The bill was sent on its way after the House of Representatives rapidly endorsed the Senate's version of the bill, which was passed late Thursday.

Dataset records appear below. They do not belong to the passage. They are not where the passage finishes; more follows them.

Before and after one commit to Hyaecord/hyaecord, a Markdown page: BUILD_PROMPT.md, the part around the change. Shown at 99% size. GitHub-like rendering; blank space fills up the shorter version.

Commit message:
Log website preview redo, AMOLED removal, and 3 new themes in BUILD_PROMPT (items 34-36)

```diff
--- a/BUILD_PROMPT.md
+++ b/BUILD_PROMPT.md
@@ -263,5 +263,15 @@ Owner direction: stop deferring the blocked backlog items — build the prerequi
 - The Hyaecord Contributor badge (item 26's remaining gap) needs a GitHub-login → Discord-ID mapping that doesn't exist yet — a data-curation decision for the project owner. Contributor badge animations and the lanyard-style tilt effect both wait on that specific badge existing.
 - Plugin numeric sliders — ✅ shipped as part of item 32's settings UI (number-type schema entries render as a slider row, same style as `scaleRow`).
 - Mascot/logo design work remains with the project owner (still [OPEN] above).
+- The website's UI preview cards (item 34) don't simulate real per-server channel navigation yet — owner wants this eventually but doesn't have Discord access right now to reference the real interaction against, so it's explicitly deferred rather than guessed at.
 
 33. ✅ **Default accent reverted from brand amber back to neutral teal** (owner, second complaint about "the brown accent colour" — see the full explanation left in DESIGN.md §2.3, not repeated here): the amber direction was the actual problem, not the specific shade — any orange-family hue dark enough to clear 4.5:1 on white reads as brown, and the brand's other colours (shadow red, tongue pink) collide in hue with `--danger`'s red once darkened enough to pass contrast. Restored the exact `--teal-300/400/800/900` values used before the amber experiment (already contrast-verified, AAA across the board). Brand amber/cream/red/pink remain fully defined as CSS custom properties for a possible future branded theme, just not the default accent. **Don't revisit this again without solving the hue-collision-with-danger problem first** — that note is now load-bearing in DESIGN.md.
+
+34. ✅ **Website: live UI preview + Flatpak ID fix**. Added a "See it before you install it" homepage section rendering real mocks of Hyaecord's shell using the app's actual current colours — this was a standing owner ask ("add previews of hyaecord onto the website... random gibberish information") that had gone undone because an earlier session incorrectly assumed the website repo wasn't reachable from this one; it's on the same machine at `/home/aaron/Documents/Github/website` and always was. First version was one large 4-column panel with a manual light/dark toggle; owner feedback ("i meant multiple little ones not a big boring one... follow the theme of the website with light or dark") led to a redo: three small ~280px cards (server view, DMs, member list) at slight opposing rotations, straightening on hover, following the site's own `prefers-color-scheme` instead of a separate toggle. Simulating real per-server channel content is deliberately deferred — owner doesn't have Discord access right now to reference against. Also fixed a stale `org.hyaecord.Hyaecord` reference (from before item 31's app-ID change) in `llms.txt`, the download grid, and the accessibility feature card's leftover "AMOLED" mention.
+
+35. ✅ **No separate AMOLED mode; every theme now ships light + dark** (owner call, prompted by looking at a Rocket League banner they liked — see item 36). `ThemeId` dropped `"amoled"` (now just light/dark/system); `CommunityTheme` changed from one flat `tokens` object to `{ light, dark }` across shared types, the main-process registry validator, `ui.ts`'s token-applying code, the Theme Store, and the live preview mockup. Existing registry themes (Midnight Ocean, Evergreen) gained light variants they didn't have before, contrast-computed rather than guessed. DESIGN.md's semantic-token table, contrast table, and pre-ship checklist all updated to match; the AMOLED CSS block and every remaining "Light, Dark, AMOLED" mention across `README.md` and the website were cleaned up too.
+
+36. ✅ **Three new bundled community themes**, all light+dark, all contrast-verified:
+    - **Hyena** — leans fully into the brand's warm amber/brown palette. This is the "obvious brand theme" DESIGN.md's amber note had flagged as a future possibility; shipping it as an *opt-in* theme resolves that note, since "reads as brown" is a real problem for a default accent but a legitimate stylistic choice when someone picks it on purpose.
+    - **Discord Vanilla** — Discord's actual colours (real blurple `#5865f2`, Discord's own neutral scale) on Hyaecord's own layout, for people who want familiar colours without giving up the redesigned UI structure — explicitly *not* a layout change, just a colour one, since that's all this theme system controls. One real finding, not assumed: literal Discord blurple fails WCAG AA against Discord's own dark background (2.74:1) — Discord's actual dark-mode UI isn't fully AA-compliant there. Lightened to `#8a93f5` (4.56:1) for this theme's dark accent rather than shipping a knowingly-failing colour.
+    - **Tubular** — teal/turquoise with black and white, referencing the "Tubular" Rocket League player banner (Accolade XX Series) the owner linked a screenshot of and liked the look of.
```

Obama quickly praised the bill, the Associated Press reported, saying it "will make history by giving the scientists and medical experts at the FDA the power to take sensible steps."
The bill authorizes the FDA to set levels for nicotine and other cigarette ingredients, requires tobacco makers to list the contents of their products, severely restricts advertising to a young audience, and gives the agency the authority to require stronger warnings on cigarette packaging.

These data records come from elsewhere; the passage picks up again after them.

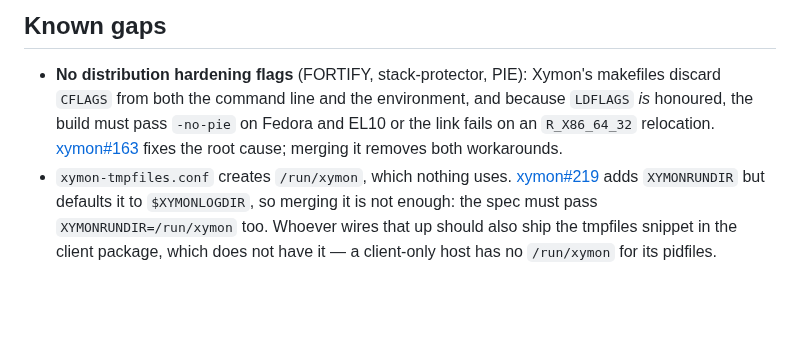
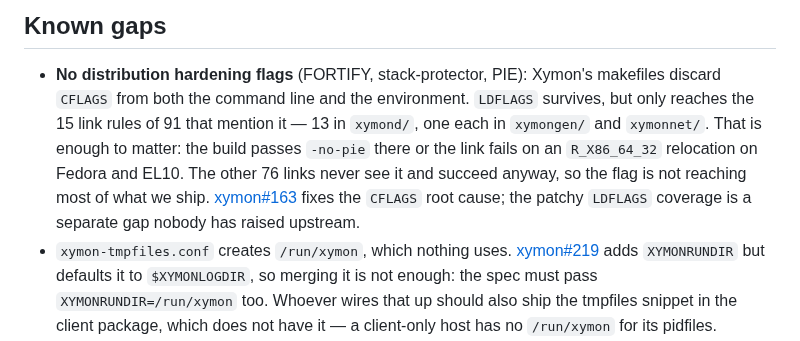
Before and after one commit to xymon-monitoring/xymon-rpm, a Markdown page: README.md, the part around the change. Drawn GitHub-style; blank space fills up the shorter version.

Commit message:
README: LDFLAGS reaches 15 of 91 link rules, not the build generally
The known-gaps entry said "because LDFLAGS *is* honoured, the build must
pass -no-pie". That implies a whole-tree property. Counting the link
rules across every Makefile on main: 91 produce a binary, 15 mention
$(LDFLAGS) -- 13 in xymond/, one each in xymongen/ and xymonnet/.

So -no-pie reaches those 15 and nothing else. It is still load-bearing,
because that is where the R_X86_64_32 relocation failure comes from on
Fedora and EL10. But the remaining 76 links never see it and succeed
anyway, which means the flag is not reaching most of what we ship, and
the entry should not suggest otherwise.

The patchy coverage is a separate gap from what xymon#163 fixes -- that
one is about CFLAGS being discarded -- and nobody has raised it
upstream. Not proposing it: 76 rules is a real hardening change that
wants its own analysis, and adding LDFLAGS to one or two of them would
just be inconsistency in the other direction.

Found while checking whether the one xymond rule missing $(LDFLAGS) was
a bug worth fixing upstream. It is not: it is the majority behaviour.

Claude-Session: https://claude.ai/code/session_01LxGsJ3M6JXADrtXHuNTPVn

```diff
--- a/README.md
+++ b/README.md
@@ -182,10 +182,15 @@ forever, which no retention count could trim.
 
 - **No distribution hardening flags** (FORTIFY, stack-protector, PIE):
   Xymon's makefiles discard `CFLAGS` from both the command line and the
-  environment, and because `LDFLAGS` *is* honoured, the build must pass
-  `-no-pie` on Fedora and EL10 or the link fails on an `R_X86_64_32`
-  relocation. [xymon#163](https://github.com/xymon-monitoring/xymon/pull/163)
-  fixes the root cause; merging it removes both workarounds.
+  environment. `LDFLAGS` survives, but only reaches the 15 link rules of
+  91 that mention it — 13 in `xymond/`, one each in `xymongen/` and
+  `xymonnet/`. That is enough to matter: the build passes `-no-pie` there
+  or the link fails on an `R_X86_64_32` relocation on Fedora and EL10.
+  The other 76 links never see it and succeed anyway, so the flag is not
+  reaching most of what we ship.
+  [xymon#163](https://github.com/xymon-monitoring/xymon/pull/163) fixes
+  the `CFLAGS` root cause; the patchy `LDFLAGS` coverage is a separate
+  gap nobody has raised upstream.
 - `xymon-tmpfiles.conf` creates `/run/xymon`, which nothing uses.
   [xymon#219](https://github.com/xymon-monitoring/xymon/pull/219) adds
   `XYMONRUNDIR` but defaults it to `$XYMONLOGDIR`, so merging it is not
```
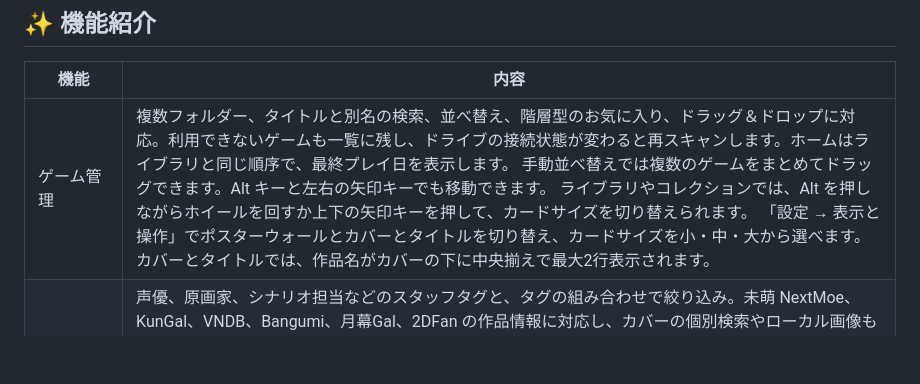
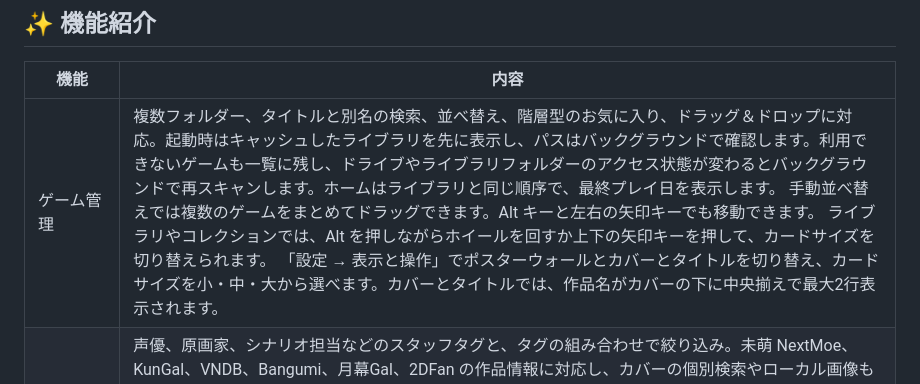
Before and after one commit to CbShuiMu/GalGear, a Markdown page: README.ja.md, the part around the change. GitHub-like rendering; blank space fills up the shorter version.

```diff
--- a/README.ja.md
+++ b/README.ja.md
@@ -37,7 +37,7 @@ GalGear は、Windows 向けのローカル Galgame 管理ツールです。ゲ
 
 | 機能 | 内容 |
 | --- | --- |
-| ゲーム管理 | 複数フォルダー、タイトルと別名の検索、並べ替え、階層型のお気に入り、ドラッグ＆ドロップに対応。利用できないゲームも一覧に残し、ドライブの接続状態が変わると再スキャンします。ホームはライブラリと同じ順序で、最終プレイ日を表示します。 手動並べ替えでは複数のゲームをまとめてドラッグできます。Alt キーと左右の矢印キーでも移動できます。 ライブラリやコレクションでは、Alt を押しながらホイールを回すか上下の矢印キーを押して、カードサイズを切り替えられます。 「設定 → 表示と操作」でポスターウォールとカバーとタイトルを切り替え、カードサイズを小・中・大から選べます。カバーとタイトルでは、作品名がカバーの下に中央揃えで最大2行表示されます。 |
+| ゲーム管理 | 複数フォルダー、タイトルと別名の検索、並べ替え、階層型のお気に入り、ドラッグ＆ドロップに対応。起動時はキャッシュしたライブラリを先に表示し、パスはバックグラウンドで確認します。利用できないゲームも一覧に残し、ドライブやライブラリフォルダーのアクセス状態が変わるとバックグラウンドで再スキャンします。ホームはライブラリと同じ順序で、最終プレイ日を表示します。 手動並べ替えでは複数のゲームをまとめてドラッグできます。Alt キーと左右の矢印キーでも移動できます。 ライブラリやコレクションでは、Alt を押しながらホイールを回すか上下の矢印キーを押して、カードサイズを切り替えられます。 「設定 → 表示と操作」でポスターウォールとカバーとタイトルを切り替え、カードサイズを小・中・大から選べます。カバーとタイトルでは、作品名がカバーの下に中央揃えで最大2行表示されます。 |
 | タグ・情報 | 声優、原画家、シナリオ担当などのスタッフタグと、タグの組み合わせで絞り込み。未萌 NextMoe、KunGal、VNDB、Bangumi、月幕Gal、2DFan の作品情報に対応し、カバーの個別検索やローカル画像も利用できます。各プラットフォームに感謝します。 [批評空間（ErogameScape）の作品情報](docs/erogamescape.md)にも対応しています。ブランド、開発元、発売元、スタッフでも絞り込めます。制作ブランドは専用欄から検索できます。 詳細画面のローカルタグは長押ししてドラッグで並べ替えられます。詳細の編集画面から作品を再照合し、カバー、タグ、作品情報を更新できます。タイトルの変更後も、現在とは異なる候補が1件だけ見つかった場合に同期できます。 |
 | 内蔵ロケール変更・超解像 | 既定では無効です。ゲーム設定で必要に応じて Locale Emulator によるロケール変更や Magpie によるリアルタイム拡大を有効にできます。 ゲーム詳細の歯車にカーソルを重ねるかフォーカスすると、ロケール変更、超解像、自動バックアップ、AI 分析の切り替えが表示されます。歯車をクリックすると設定画面を開きます。 |
 | カバー・テーマ | Waifu2x がバックグラウンドでノイズを除去し、ホーム背景を 4K にアップスケール。テーマ、明暗モード、言語、文字サイズを設定可能。[詳細](docs/cover-enhancement.md)。 |
```
Also changed, not shown: README.en.md (+1 -1 lines), README.md (+1 -1 lines).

After the House vote, FDA Commissioner Margaret A. Hamburg said the agency, "welcomes the authority given to us by Congress to regulate tobacco products."
In a prepared statement, she added, "Because smoking and chewing tobacco cause serious public health problems, we view our new responsibilities as a logical extension of our public health mission to protect and to advance the health of Americans."
Numerous health agencies joined the chorus after the Senate vote Thursday to applaud a measure that has been a decade in the making.
The legislation "will finally put an end to Big Tobacco's despicable marketing practices that are designed to addict children to its deadly products," said John R. Seffrin, CEO of the American Cancer Society Cancer Action Network.
"Senate passage of the 'Family Smoking Prevention and Tobacco Control Act' has the potential to reduce the scourge of tobacco products, which kill more than 400,000 Americans every year," he added.
Speaking for the American Heart Association, CEO Nancy Brown said, "The U.S. Senate has taken a bold and courageous step to ensure a healthier future for our children.…The legislation will allow us to protect them from a dirty business that has infiltrated school grounds and homes for many generations," she added. "Too many graveyards are marked by the consequences of the industry's actions. With each puff of a cigarette, smokers increase their risk for heart disease, stroke and other cardiovascular diseases, and Big Tobacco's irresponsible marketing campaigns have made it increasingly difficult to break the cycle of addiction and save lives."
Dr. Douglas W. Blayney, president of the American Society of Clinical Oncology, stated, "Tobacco use is associated with increased risk for at least 15 types of cancer and is responsible for 30 percent of cancer deaths. Lung cancer has emerged from relative obscurity at the start of the 20th century to become the most common type of cancer today, with 87 percent of all cases attributable to smoking. To reverse this trend, the FDA must be able to step in and regulate these deadly products."
And Dr. Nancy Nielsen, president of the American Medical Association, said, "Passage of this historic legislation by both the House and Senate is a victory for public health over Big Tobacco." She noted, "The actions resulting from this landmark legislation may make people think twice before picking up a cigarette. The sad truth is that tobacco-related deaths are the number one preventable cause of death in the U.S."
And the American Lung Association added this: